16. Buonaguro L; HEPAVAC Consortium. Developments in cancer vaccines for hepatocellular carcinoma. Cancer Immunol Immunother 2016;65:93-9.DOIPubMed
17. Shen L, Zhang J, Lee H, Batista MT, Johnston SA. RNA transcription and splicing errors as a source of cancer frameshift neoantigens for vaccines. Sci Rep 2019;9:1-3.DOIPubMedPMC
18. Silin DS, Lyubomska OV, Jirathitikal V, Bourinbaiar AS. Oral vaccination: where we are? Expert Opin Drug Deliv 2007;4:323-40.DOIPubMed
19. Alspach E, Lussier DM, Miceli AP, Kizhvatov I, DuPage M, et al. MHC-II neoantigens shape tumour immunity and response to immunotherapy. Nature 2019;574:696-701.DOIPubMedPMC
20. Hilmi M, Neuzillet C, Calderaro J, Lafdil F, Pawlotsky JM, et al. Angiogenesis and immune checkpoint inhibitors as therapies for hepatocellular carcinoma: current knowledge and future research directions. J Immunother Cancer 2019;7:333.DOIPubMedPMC
21. Rafei H, Mehta RS, Rezvani K. Editorial: cellular therapies in cancer. Front Immunol 2019;10:2788.DOIPubMedPMC
Jian-Guo Chen et al., Hepatoma Research, 2019
Gerald J. Mizejewski et al., Journal of Cancer Metastasis and Treatment, 2019
Xiangbing Meng et al., Journal of Cancer Metastasis and Treatment, 2019
Kazuhiro Nouso et al., Hepatoma Research, 2018
Evangelia M. Fatourou et al., Hepatoma Research, 2018

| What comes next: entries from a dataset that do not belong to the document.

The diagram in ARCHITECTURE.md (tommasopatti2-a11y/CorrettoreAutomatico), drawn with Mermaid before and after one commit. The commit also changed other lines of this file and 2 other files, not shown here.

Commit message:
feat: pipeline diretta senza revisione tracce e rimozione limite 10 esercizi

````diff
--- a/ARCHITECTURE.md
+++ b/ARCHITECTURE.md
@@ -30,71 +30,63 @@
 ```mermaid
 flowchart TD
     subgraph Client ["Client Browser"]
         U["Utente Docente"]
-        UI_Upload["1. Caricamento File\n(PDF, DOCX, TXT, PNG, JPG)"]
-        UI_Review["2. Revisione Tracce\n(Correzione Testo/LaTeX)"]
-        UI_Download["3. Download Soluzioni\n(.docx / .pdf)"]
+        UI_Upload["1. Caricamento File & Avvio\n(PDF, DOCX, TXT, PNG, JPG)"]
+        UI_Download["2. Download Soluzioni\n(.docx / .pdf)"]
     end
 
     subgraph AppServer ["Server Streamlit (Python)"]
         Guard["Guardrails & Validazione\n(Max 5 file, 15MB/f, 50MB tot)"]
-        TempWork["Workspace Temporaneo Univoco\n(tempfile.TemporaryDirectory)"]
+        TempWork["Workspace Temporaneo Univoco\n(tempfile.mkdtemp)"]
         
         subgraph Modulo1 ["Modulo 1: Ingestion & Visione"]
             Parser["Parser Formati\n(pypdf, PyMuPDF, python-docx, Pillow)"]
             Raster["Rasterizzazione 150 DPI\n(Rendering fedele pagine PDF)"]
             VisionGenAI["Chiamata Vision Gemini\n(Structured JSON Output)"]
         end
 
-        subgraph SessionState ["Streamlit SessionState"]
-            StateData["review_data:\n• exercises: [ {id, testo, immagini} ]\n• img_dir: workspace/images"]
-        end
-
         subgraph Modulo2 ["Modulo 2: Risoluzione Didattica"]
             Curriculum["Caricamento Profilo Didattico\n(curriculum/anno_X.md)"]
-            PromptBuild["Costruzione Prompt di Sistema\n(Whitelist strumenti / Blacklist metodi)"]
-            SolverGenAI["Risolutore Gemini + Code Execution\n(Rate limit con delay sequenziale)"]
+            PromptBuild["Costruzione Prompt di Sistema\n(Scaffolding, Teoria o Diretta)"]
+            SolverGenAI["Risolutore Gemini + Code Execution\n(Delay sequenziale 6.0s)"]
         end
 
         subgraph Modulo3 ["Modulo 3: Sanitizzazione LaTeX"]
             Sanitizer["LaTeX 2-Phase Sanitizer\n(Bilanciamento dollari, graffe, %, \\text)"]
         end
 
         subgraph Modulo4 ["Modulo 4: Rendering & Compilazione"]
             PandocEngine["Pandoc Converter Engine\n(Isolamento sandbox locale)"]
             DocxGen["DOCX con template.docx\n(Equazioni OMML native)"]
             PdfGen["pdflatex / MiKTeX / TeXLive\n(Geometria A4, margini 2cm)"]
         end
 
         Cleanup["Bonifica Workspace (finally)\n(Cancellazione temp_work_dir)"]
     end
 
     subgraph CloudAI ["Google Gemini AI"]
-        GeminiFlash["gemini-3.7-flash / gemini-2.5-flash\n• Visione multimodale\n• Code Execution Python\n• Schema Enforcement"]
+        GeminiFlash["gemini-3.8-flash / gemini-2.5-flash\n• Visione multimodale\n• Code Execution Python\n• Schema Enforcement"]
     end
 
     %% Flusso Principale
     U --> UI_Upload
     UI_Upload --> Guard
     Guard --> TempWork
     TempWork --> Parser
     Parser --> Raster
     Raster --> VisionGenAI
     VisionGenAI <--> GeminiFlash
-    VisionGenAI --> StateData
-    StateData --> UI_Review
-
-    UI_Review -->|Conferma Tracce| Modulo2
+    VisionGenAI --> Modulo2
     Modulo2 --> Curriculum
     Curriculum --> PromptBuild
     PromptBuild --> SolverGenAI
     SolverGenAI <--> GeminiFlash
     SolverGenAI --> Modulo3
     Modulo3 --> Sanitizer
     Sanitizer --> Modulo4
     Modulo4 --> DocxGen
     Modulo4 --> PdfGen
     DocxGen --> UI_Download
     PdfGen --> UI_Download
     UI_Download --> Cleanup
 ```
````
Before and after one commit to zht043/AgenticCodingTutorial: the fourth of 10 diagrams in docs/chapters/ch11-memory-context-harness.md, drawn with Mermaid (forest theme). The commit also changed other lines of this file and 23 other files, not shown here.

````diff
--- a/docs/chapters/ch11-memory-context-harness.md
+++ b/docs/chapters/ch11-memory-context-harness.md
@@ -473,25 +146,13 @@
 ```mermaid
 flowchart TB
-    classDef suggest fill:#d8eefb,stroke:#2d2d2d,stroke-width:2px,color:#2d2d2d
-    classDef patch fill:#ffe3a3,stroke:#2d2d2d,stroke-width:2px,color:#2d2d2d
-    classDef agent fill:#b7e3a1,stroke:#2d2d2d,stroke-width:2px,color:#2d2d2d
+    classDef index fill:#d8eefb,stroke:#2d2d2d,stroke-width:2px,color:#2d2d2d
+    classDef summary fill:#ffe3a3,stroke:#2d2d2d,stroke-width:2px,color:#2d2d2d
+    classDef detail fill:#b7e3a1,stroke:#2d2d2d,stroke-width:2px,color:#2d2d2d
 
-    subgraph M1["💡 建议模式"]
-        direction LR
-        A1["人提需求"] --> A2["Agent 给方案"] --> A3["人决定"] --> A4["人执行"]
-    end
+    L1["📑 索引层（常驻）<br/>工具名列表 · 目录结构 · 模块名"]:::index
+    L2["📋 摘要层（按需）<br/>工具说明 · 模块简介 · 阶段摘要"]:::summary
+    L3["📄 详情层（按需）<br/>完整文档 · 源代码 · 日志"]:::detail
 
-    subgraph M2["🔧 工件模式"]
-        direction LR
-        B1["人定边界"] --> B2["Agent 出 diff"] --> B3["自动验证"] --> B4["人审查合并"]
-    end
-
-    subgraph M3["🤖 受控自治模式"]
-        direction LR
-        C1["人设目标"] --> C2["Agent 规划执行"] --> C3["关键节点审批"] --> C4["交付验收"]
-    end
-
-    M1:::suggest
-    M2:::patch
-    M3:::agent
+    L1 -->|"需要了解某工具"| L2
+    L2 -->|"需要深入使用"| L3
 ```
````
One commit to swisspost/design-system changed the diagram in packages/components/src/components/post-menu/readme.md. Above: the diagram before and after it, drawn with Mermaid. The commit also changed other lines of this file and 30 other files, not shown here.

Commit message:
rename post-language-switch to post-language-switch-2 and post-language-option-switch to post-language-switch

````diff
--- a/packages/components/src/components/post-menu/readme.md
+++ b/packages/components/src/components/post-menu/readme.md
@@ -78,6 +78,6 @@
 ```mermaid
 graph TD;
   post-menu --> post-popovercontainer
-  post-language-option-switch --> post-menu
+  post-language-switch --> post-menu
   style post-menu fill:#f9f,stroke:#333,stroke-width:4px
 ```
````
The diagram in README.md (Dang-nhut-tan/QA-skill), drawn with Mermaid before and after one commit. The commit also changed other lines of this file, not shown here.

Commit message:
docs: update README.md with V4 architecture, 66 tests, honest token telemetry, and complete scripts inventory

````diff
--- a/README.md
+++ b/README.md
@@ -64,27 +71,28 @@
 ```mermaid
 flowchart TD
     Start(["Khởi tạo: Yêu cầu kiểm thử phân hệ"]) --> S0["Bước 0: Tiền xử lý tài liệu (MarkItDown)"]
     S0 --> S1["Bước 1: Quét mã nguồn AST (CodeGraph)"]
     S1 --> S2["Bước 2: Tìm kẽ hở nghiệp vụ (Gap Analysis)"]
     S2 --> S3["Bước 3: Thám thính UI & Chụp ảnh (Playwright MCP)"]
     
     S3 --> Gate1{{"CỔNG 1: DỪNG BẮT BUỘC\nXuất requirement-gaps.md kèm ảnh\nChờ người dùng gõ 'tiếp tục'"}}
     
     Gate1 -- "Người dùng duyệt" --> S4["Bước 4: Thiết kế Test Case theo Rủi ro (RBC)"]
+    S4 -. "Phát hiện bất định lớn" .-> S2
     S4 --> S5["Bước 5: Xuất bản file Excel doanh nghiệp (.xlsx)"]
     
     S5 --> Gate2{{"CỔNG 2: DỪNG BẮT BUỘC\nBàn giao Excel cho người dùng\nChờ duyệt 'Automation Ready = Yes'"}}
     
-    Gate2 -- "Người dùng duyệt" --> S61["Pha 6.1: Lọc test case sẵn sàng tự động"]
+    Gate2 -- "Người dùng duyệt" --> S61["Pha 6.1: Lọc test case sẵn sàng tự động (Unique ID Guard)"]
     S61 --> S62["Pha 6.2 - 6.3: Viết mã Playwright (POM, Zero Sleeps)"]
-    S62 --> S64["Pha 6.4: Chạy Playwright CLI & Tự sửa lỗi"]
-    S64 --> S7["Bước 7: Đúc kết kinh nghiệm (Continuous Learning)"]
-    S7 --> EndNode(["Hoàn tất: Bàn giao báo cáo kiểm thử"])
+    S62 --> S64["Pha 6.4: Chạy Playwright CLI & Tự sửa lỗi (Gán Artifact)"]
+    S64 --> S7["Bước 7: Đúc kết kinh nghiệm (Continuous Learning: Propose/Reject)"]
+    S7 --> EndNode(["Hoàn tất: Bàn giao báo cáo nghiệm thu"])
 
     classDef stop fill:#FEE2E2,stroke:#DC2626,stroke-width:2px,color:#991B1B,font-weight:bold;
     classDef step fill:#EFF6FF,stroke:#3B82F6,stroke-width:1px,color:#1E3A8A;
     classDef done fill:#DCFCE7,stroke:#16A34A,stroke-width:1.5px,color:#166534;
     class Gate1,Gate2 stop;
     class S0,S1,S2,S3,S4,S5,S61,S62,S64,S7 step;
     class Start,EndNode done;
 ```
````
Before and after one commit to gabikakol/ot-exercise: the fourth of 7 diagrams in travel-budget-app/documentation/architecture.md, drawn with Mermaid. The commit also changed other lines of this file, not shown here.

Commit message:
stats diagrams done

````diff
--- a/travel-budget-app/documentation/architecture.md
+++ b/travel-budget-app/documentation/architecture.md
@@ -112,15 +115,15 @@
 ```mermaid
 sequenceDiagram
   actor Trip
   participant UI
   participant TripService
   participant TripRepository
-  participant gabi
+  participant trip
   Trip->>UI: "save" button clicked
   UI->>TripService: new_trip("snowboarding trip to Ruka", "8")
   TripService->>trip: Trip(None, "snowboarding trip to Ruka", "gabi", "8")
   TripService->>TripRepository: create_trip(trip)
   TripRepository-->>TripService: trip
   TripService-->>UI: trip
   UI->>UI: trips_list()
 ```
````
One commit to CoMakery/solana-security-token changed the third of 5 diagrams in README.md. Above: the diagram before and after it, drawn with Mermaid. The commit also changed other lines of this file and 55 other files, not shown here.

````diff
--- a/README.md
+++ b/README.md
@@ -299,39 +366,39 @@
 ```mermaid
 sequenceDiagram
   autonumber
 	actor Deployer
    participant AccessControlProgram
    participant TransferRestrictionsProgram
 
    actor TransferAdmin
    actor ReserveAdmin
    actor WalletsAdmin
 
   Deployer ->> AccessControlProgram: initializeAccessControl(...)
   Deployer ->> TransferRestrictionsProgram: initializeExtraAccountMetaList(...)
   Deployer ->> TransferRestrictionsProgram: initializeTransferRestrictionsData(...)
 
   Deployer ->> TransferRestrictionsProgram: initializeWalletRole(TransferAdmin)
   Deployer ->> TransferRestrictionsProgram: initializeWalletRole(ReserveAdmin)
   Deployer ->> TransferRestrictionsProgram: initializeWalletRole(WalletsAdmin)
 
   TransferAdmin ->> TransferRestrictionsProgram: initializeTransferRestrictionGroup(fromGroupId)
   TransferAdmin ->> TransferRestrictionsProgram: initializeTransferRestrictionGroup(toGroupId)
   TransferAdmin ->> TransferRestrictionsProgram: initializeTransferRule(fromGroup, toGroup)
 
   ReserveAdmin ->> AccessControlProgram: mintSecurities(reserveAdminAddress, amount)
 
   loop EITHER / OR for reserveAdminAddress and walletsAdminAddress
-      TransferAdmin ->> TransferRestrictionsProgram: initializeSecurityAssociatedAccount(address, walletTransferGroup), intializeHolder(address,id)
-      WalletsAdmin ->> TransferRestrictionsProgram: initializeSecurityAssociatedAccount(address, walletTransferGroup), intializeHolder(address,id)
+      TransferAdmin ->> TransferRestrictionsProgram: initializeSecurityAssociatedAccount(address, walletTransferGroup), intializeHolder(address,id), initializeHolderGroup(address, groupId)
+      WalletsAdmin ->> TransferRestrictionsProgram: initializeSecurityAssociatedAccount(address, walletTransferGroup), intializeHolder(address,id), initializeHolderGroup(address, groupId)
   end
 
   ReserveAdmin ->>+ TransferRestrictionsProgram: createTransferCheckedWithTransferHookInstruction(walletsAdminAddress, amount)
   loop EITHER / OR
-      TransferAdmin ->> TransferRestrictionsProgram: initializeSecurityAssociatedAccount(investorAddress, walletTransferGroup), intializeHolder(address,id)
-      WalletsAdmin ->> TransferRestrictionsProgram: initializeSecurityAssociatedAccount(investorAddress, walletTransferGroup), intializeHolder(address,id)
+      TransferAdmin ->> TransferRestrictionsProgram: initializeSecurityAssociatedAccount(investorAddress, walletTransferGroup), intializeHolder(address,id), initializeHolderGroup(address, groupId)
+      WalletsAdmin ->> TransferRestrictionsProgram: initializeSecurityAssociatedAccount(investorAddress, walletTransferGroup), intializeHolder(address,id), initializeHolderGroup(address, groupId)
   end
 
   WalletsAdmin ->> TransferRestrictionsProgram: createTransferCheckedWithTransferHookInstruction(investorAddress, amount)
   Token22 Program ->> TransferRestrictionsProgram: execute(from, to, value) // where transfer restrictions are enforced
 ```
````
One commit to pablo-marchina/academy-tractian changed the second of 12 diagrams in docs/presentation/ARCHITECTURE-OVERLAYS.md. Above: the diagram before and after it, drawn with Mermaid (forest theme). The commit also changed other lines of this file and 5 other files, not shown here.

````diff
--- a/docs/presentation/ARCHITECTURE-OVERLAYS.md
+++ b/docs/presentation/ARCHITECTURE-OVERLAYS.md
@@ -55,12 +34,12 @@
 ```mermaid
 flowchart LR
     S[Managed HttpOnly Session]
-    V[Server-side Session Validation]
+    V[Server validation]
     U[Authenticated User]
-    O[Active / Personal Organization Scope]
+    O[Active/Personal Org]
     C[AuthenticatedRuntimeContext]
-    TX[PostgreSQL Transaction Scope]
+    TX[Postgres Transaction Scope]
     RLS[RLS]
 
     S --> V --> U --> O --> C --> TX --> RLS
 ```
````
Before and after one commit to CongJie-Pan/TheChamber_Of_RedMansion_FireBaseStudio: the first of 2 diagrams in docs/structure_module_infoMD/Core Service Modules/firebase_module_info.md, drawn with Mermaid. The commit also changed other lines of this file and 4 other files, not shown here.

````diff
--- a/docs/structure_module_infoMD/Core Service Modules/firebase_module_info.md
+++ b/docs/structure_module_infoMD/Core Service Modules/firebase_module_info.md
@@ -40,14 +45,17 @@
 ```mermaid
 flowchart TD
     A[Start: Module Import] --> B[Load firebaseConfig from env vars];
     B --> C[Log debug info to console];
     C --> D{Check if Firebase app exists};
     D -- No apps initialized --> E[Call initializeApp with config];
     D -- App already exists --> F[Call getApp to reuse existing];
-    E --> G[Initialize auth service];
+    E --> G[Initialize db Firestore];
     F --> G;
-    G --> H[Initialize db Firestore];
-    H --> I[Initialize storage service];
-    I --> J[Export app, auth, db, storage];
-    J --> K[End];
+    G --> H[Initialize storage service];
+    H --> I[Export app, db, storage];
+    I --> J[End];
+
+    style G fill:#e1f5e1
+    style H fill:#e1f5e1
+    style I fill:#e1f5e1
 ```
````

Scott T. Nishioka et al., Hepatoma Research, 2018
Hasmukh J. Prajapati et al., Hepatoma Research, 2017